# PROBLEM REQUIREMENTS:
Go through the listing below. Copy each line that has the string "layer".

|---|

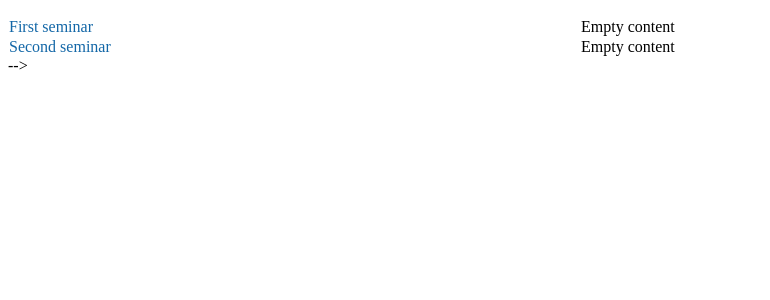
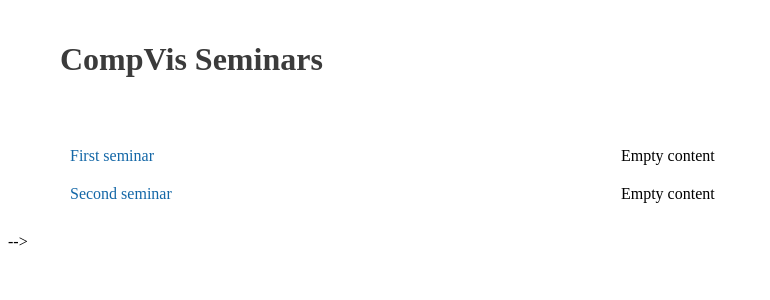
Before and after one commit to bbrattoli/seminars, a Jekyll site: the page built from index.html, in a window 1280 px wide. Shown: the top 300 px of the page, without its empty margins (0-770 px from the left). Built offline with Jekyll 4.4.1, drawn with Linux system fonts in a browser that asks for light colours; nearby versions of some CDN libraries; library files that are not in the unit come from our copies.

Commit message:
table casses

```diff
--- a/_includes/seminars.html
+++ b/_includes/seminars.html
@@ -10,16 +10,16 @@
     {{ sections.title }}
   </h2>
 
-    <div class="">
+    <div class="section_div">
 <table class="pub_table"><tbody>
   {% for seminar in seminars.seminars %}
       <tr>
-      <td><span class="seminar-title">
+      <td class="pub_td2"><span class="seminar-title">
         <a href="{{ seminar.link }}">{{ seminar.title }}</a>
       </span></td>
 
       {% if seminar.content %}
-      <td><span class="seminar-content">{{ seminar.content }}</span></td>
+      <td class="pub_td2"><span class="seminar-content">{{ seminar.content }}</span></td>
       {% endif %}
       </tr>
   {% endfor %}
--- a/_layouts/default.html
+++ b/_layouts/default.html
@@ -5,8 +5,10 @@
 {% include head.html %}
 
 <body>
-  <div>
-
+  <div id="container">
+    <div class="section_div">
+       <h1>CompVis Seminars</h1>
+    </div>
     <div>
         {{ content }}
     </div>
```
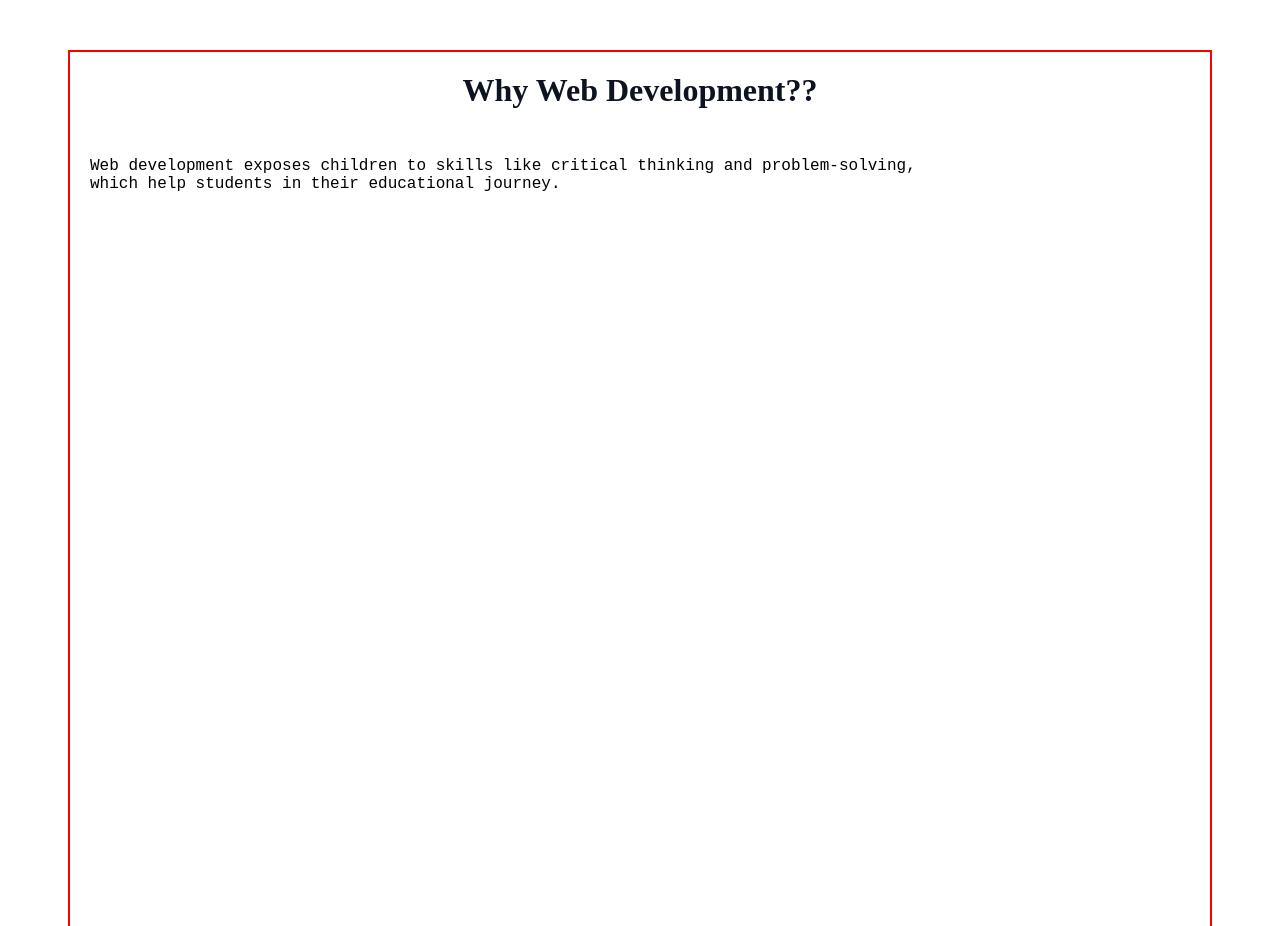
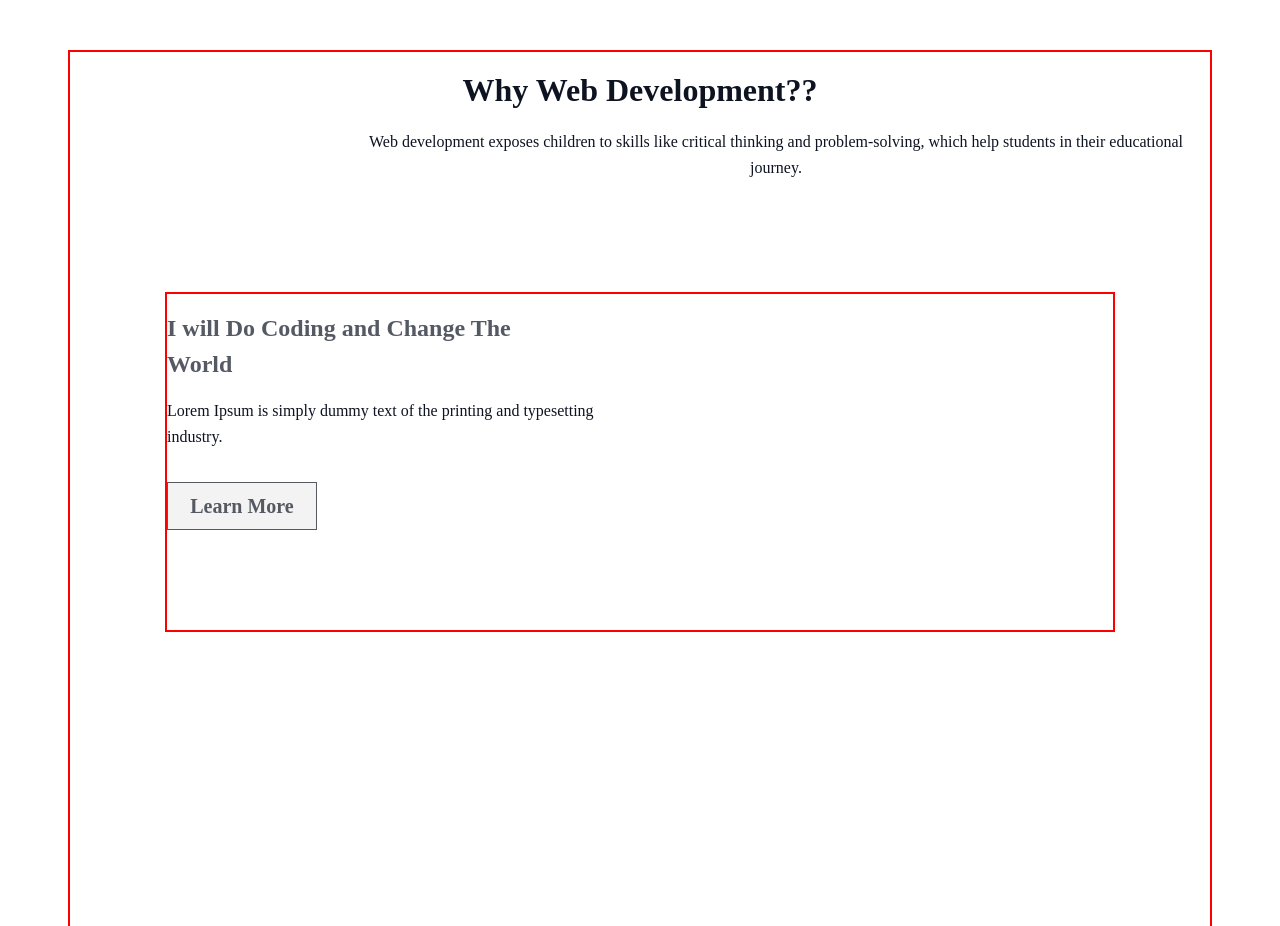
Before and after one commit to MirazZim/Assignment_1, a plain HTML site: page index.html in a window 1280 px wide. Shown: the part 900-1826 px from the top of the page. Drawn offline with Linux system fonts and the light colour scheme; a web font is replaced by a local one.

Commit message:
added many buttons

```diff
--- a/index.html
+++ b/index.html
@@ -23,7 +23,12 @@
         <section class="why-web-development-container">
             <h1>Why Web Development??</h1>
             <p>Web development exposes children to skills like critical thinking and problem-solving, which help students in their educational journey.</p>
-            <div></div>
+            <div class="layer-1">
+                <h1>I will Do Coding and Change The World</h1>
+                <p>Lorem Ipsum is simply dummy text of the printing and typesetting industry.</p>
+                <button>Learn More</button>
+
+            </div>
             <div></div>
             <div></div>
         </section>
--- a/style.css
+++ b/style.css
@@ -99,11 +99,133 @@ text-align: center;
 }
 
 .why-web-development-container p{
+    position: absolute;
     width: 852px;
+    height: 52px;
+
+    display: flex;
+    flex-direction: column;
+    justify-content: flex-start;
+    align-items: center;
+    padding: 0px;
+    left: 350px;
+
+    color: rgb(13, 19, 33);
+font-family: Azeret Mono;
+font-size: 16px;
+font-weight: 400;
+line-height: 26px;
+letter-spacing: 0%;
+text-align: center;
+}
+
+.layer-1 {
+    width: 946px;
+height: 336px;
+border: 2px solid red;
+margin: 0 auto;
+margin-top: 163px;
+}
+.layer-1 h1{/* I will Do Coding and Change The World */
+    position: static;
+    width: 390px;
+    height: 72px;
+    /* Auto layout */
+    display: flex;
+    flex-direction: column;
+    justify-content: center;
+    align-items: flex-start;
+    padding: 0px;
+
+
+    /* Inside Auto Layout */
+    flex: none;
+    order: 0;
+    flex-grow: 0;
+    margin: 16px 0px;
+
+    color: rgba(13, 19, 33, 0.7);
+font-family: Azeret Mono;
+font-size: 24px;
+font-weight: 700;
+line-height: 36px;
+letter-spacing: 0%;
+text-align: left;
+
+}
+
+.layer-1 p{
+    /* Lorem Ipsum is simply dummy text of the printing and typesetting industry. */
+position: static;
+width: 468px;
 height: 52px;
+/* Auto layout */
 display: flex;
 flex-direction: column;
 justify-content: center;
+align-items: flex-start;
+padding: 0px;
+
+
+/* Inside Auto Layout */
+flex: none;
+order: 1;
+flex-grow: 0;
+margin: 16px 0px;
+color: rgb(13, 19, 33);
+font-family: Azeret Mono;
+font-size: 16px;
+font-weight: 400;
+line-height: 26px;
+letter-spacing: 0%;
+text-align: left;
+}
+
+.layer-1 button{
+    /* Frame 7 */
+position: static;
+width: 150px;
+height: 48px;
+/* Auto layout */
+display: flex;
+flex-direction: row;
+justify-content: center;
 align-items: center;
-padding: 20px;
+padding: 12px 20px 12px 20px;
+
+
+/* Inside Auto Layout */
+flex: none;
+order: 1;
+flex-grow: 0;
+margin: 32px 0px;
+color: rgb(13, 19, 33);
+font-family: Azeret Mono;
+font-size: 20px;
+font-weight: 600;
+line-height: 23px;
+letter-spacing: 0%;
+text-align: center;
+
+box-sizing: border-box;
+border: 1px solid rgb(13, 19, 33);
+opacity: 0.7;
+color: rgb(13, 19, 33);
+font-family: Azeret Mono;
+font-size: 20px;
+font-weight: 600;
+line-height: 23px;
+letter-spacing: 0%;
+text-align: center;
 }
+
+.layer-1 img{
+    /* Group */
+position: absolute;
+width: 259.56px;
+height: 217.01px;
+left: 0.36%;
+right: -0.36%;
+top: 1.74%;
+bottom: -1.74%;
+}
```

|---|

# TASK OUTPUT:
+            <div class="layer-1">
+.layer-1 {
+.layer-1 h1{/* I will Do Coding and Change The World */
+.layer-1 p{
+.layer-1 button{
+.layer-1 img{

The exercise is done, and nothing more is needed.